**Instructions for the task:** Find every line in the records below that holds the word "border", and copy each one.

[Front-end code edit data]
--- START ---

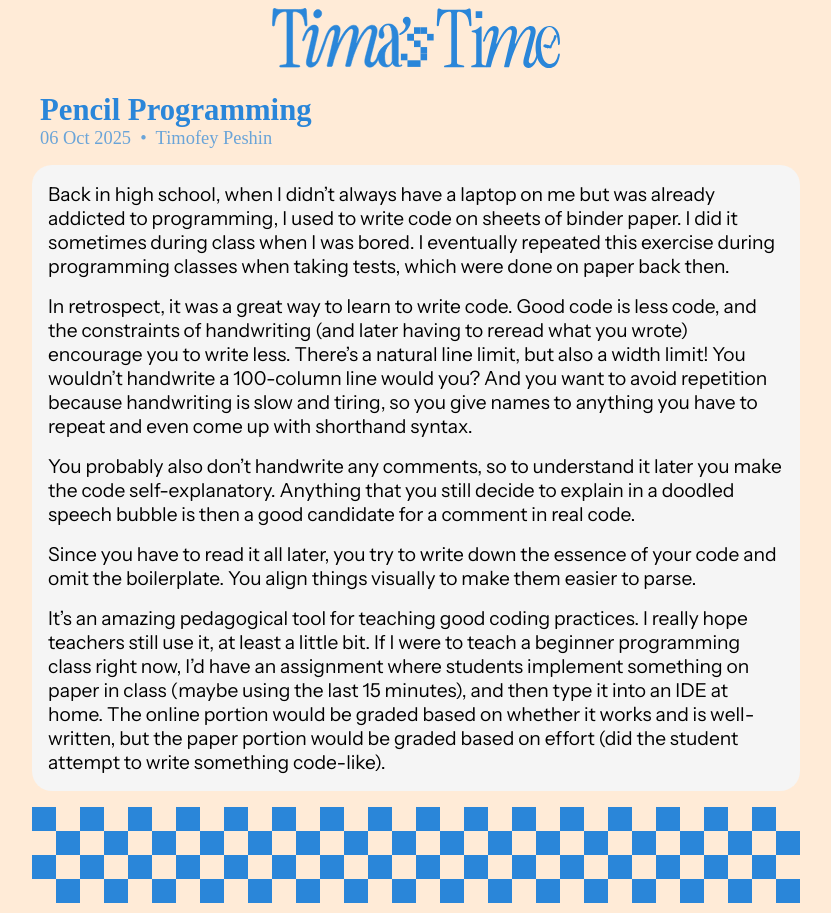
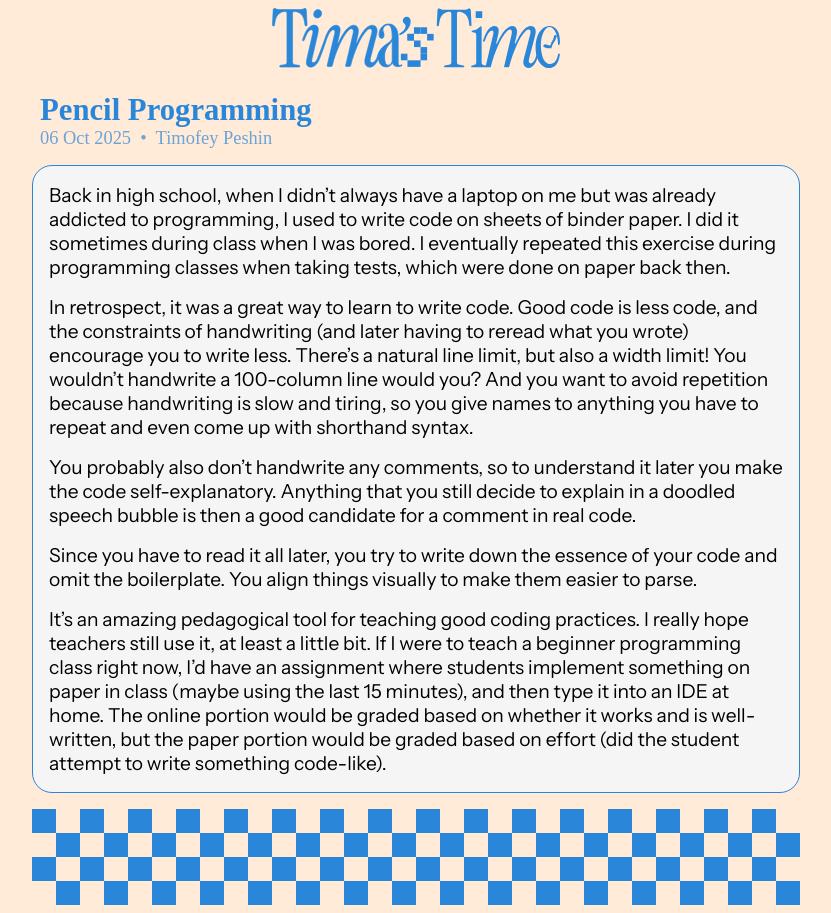
Before and after one commit to timoffex/timoffex.github.io, a Jekyll site: the page built from blog/_posts/2025-10-06-pencil-programming.md, in a window 1280 px wide. Shown: the whole page, without its empty margins (224-1055 px from the left). Built offline with Jekyll 4.4.1, drawn with Linux system fonts in a browser that asks for light colours; some web fonts are replaced; our own code applies the rules of GitHub Pages for plain Markdown files.

Commit message:
add border to post content

```diff
--- a/css/styles.css
+++ b/css/styles.css
@@ -87,6 +87,7 @@ main {
 .post-content {
     color: var(--color-fg-post);
     background-color: var(--color-bg-post);
+    border: 1px solid var(--color-fg);
     border-radius: 20px;
 
     /*
```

--- END ---

**Reply:**
add border to post content
+    border: 1px solid var(--color-fg);
     border-radius: 20px;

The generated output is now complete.